The only portals of entry are the nostrils and mouth/throat. In a global epidemic of this nature, it’s almost impossible to avoid coming into contact with H1N1 in spite of all precautions.  Contact with H1N1 is not so much of a problem as is proliferation of the virus.

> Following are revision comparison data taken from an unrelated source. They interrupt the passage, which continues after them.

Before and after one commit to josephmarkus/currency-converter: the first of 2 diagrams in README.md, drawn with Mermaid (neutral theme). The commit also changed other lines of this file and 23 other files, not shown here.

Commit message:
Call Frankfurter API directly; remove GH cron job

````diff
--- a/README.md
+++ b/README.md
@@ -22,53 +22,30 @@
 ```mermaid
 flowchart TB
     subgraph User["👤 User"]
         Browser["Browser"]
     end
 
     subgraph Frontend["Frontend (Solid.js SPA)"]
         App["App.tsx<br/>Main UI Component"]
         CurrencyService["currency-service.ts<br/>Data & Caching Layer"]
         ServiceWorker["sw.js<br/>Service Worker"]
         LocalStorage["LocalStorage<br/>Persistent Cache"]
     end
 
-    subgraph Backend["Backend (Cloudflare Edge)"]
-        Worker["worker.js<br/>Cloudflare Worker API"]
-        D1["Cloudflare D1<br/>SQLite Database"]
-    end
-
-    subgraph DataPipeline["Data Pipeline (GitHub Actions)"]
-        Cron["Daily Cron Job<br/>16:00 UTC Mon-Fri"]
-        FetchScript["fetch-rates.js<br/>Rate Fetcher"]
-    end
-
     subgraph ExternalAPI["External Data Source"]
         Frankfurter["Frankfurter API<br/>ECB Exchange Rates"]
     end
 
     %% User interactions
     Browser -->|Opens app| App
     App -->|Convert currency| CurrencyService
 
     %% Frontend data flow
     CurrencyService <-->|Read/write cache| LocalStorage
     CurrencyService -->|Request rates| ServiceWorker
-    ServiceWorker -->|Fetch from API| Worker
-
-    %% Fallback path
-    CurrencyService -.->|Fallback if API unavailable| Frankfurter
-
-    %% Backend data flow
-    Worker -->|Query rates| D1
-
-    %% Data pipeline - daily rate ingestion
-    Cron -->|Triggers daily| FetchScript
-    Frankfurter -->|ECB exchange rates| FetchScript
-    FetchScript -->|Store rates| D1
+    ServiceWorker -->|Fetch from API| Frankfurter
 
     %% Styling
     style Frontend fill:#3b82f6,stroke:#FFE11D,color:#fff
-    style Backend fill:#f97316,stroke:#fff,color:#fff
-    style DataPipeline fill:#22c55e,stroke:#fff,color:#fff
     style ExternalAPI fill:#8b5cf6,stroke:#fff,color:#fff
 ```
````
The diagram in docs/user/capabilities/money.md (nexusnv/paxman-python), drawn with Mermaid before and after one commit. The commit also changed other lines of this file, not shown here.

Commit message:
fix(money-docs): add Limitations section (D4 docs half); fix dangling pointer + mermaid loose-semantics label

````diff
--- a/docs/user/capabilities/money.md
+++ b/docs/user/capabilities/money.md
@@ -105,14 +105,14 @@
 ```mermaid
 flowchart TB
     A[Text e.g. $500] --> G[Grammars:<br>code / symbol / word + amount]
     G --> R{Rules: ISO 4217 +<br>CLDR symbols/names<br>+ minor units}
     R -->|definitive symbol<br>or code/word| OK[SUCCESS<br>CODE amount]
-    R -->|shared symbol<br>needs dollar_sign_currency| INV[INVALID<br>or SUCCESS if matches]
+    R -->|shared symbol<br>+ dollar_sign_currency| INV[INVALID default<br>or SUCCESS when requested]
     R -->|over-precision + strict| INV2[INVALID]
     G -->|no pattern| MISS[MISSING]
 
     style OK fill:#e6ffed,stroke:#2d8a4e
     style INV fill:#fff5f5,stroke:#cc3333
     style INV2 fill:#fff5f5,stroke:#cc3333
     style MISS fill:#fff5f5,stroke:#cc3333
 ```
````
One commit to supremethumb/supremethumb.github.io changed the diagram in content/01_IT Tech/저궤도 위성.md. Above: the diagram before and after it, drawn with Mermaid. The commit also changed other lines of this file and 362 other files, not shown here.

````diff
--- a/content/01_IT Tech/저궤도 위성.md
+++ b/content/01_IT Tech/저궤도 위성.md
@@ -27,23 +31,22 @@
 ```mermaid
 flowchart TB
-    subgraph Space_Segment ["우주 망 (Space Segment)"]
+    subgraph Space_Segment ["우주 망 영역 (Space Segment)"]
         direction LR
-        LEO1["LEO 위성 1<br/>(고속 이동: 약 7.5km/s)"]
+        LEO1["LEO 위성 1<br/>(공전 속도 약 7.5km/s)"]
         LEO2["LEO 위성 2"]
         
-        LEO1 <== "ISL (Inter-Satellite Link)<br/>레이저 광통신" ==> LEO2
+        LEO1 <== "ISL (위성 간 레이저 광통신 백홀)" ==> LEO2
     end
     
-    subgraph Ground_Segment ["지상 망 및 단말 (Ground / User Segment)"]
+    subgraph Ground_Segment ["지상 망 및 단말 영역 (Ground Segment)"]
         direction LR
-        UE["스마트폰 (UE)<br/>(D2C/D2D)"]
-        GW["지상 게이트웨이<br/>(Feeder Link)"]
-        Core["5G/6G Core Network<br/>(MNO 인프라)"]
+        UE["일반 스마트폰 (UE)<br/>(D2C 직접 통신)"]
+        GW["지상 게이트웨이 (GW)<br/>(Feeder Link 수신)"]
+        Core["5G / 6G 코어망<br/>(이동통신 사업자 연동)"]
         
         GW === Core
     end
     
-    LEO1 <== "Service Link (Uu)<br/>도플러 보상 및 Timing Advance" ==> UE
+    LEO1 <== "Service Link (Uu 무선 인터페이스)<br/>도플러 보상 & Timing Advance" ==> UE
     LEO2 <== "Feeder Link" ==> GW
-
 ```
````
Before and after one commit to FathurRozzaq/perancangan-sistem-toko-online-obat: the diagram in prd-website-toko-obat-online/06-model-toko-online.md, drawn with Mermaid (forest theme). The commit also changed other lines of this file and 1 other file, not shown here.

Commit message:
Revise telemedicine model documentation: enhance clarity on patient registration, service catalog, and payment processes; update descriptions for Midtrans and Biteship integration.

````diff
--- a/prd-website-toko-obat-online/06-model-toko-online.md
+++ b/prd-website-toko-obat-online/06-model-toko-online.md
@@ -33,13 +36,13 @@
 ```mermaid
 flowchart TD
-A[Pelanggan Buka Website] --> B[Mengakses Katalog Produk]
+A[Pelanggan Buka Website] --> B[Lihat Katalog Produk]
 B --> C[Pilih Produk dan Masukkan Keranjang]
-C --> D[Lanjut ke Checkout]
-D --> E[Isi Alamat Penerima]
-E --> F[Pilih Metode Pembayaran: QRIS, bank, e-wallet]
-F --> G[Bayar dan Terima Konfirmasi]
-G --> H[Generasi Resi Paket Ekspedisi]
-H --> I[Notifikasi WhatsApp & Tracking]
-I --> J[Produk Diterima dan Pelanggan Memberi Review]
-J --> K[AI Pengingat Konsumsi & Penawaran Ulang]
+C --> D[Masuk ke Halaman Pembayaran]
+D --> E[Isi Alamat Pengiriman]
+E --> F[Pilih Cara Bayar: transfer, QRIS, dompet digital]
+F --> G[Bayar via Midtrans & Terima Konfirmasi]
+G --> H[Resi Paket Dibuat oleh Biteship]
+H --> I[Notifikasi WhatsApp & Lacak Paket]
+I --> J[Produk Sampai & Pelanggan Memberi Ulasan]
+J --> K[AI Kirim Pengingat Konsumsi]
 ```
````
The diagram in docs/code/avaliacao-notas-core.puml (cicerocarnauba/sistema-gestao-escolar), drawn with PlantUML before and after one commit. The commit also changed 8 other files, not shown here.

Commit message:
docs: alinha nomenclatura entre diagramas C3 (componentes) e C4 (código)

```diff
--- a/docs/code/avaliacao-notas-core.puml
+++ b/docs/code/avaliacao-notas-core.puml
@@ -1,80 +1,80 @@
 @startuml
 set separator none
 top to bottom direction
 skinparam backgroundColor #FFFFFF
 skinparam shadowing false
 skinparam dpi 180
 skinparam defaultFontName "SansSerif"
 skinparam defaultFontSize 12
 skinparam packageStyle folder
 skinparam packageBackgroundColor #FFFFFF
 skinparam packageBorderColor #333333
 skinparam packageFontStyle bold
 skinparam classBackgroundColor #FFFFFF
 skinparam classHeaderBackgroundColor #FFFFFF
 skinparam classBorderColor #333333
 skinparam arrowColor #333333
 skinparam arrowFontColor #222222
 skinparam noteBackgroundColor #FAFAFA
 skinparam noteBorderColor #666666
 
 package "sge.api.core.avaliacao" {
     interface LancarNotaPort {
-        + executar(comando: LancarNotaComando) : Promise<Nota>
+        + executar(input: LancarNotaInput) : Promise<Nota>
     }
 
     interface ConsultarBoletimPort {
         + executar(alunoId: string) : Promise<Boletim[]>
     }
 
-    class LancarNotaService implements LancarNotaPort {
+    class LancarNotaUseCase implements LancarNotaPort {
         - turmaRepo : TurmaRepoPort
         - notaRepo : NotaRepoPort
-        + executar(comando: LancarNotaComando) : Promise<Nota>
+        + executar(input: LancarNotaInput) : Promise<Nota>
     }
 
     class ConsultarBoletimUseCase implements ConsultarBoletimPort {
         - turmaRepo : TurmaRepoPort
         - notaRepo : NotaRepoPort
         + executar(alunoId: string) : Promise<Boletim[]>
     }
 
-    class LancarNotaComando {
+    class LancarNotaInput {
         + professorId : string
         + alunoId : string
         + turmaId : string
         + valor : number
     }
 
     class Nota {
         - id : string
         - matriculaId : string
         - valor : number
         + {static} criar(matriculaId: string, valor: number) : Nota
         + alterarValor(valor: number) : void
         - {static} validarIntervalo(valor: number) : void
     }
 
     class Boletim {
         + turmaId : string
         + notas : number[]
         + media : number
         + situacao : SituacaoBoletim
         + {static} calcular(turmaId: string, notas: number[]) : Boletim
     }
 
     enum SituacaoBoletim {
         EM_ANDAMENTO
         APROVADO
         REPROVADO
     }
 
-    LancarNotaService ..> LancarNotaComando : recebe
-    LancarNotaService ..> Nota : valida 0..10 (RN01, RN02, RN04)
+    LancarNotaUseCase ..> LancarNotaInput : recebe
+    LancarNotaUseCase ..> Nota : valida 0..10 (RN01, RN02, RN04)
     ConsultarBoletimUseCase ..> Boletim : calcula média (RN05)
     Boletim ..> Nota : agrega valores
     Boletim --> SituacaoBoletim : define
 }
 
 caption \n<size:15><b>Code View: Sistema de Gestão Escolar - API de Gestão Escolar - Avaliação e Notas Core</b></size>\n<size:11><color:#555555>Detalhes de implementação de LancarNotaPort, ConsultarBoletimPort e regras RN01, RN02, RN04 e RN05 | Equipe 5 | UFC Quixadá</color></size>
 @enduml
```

MRSA is the scourge of hospitals, but now the discovery in France of a volcanic clay with miraculous healing properties raises the prospect of a cure for it, and to other dangerous superbugs (http://news.independent.co.uk/health/article3104663.) Scientists in England have discovered a new and highly effective weapon against deadly superbugs like the MRSA sweeping through dirty hospital wards green French muck. The dramatic antibiotic success of agricur, a clay made from ancient volcanic ash found in the mountains of central France, marks it out as a potential rival to penicillin, the wonder drug of the 20th century. In experiments, the clay killed up to 99 per cent of superbug colonies within 24 hours. Control samples of MRSA (methicillin-resistant Staphylococcus aureus) grew 45-fold in the same period. The clay has a similar effect on other deadly bacteria tested, including salmonella, E. coli, and a flesh-eating disease called buruli, a relative of leprosy which disfigures children across central and western Africa. Buruli has been classed as “an emerging public health threat” by the World Health Organization (WHO). MRSA is also a growing concern. Since...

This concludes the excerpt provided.